Darwin Project: Integrating Traditional Knowledge into National Policy and Practice is one-year into its community work. Communities that have already been trained are making their videos. Work scheduled to engage communities associated with other Protected Areas in the coming months. Very exciting!

The NRDDB team is still on the go; communicating with and visiting communities of the North Rupununi and afar, working to building capacities and enhancing the skills of the young people in areas of creating videos and documenting community owned solutions. Participatory videos look at how traditional knowledge can be used to manage and protect our protected areas.

Feedback from the communities is important in helping us to understand the way people view the project, but more importantly, to know some of the things they are thinking about as a result of the project’s activities. Mr. Daniels of Annai said that “This has become an important issue for us. Our traditional knowledge has been playing a role in the management and protection of our resources for many years, this has continued and is continuing and will continue to be so.”

The project is currently exploring with communities the challenges they face in transferring traditional knowledge to the next generation. An important part of this exercise is having community members vision how they would turn these challenges around, what they would need to do, how they would do it and how they would know when they achieve that goal. These visions are designed to follow the principles of community owned solutions:

  • The community needs it
  • The community does it
  • The community controls it
  • The community benefits from it
  • The solution is fair
  • The solution is good for the environment
  • The solution is self-reliant and not dependent on long-term external support.

The challenges are explored because of their importance to the communities, but also because a solid knowledge base is needed for the management of their titled land, and to sustain the landscapes they have customary user rights to, like protected areas.

Mrs. Gloria Duarte of Rupertee Village explains clearly why discussing and acting to effect solutions for traditional knowledge decline is important “we want to see our forest like how it is at the moment and we want our children to see it in the future. We don’t want no intruder to come and destroy what we have, it makes our villages look beautiful and we want to keep it this way, especially when it comes to our protected area.”

Communities such as Rupertee and Annai are part of the NRDDB who work with the Iwokrama International Centre for Rain Forest Conservation and Development in managing the Iwokrama Forest.

The project has just completed the first year of its life. We have engaged with six communities from three of the protected areas – Iwokrama Forest, Konashen and Kanuku Mountains. Over the course of the next year, we will be visiting communities associated with Kaieteur National Park and Shell Beach protected areas and continue engaging those communities we’ve started working with. We will also be working to engage the policy makers using the video materials coming out of our community engagements.

Follow Jay Mistry:

Professor of Geography - Royal Holloway University of London

Jay has more than 22 years’ experience in teaching, researching and building capacity for natural resource management with local communities.

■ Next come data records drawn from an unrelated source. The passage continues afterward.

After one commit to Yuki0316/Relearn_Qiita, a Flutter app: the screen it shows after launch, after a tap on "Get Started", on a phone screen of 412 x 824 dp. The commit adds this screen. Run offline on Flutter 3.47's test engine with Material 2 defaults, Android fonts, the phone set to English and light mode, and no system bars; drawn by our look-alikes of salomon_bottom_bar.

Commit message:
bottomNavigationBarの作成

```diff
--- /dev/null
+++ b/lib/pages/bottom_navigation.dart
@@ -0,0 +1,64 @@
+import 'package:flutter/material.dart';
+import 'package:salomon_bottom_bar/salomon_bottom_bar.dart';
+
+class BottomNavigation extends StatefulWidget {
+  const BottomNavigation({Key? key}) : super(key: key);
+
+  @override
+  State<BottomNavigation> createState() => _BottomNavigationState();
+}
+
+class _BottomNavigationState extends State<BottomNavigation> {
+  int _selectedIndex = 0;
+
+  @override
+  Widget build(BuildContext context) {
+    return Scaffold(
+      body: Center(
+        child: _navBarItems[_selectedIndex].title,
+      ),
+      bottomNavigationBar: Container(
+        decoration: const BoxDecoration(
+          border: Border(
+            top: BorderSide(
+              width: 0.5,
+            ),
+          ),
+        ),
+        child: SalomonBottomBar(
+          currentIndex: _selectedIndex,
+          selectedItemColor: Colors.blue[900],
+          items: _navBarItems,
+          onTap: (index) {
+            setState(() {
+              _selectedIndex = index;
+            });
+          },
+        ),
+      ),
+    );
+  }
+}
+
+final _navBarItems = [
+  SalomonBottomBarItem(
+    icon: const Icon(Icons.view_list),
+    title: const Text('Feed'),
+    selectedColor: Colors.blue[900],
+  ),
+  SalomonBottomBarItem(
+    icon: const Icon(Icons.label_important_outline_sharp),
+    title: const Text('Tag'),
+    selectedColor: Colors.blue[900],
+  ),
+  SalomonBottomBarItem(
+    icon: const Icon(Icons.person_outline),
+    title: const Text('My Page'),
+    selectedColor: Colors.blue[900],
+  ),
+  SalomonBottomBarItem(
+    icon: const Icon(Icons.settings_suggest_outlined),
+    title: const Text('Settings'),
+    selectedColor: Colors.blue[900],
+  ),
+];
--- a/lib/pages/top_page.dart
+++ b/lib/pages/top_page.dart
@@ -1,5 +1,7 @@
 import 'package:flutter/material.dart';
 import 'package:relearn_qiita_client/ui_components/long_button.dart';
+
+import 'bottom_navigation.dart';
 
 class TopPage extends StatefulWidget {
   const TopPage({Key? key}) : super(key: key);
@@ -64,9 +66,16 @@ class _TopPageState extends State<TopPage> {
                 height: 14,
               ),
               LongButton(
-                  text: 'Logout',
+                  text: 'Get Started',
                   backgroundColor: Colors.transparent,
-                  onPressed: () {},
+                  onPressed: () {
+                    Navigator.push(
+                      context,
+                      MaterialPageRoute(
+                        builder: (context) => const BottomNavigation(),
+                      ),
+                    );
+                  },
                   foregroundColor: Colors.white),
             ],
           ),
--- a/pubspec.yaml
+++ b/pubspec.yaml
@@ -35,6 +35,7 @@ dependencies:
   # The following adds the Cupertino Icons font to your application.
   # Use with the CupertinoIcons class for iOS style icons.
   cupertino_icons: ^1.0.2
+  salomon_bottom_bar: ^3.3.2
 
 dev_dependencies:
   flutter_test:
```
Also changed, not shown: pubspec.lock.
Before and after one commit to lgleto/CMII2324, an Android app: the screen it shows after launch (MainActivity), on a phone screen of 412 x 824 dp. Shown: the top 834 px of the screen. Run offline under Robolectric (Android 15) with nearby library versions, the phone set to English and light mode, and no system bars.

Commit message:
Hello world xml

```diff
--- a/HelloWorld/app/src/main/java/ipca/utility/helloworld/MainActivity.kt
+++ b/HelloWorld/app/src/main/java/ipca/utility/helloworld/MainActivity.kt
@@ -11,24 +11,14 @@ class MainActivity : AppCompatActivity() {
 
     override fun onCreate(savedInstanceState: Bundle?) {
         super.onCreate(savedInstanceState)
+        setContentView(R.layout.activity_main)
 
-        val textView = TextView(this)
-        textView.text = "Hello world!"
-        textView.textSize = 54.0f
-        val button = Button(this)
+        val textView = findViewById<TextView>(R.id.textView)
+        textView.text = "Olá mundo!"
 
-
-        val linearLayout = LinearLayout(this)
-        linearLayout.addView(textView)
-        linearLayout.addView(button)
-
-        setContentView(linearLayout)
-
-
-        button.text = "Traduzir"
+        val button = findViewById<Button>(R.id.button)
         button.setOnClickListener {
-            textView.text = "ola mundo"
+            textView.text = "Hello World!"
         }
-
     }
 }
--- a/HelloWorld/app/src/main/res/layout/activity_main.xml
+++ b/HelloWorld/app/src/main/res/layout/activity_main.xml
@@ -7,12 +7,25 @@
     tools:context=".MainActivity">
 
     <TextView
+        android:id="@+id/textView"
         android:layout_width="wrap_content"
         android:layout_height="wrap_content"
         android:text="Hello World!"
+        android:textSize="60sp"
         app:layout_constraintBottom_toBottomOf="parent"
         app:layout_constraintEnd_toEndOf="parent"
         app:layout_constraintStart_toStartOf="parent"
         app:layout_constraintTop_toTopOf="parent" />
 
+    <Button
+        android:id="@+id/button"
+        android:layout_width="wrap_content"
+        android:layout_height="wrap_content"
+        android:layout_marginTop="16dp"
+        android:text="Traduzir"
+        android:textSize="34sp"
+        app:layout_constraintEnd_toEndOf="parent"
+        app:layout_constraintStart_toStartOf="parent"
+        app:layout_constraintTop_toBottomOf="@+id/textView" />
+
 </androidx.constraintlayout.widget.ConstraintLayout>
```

Her particular interests include supporting local livelihoods and biodiversity conservation, local environmental governance, action research using participatory video and capacity building for natural resource management.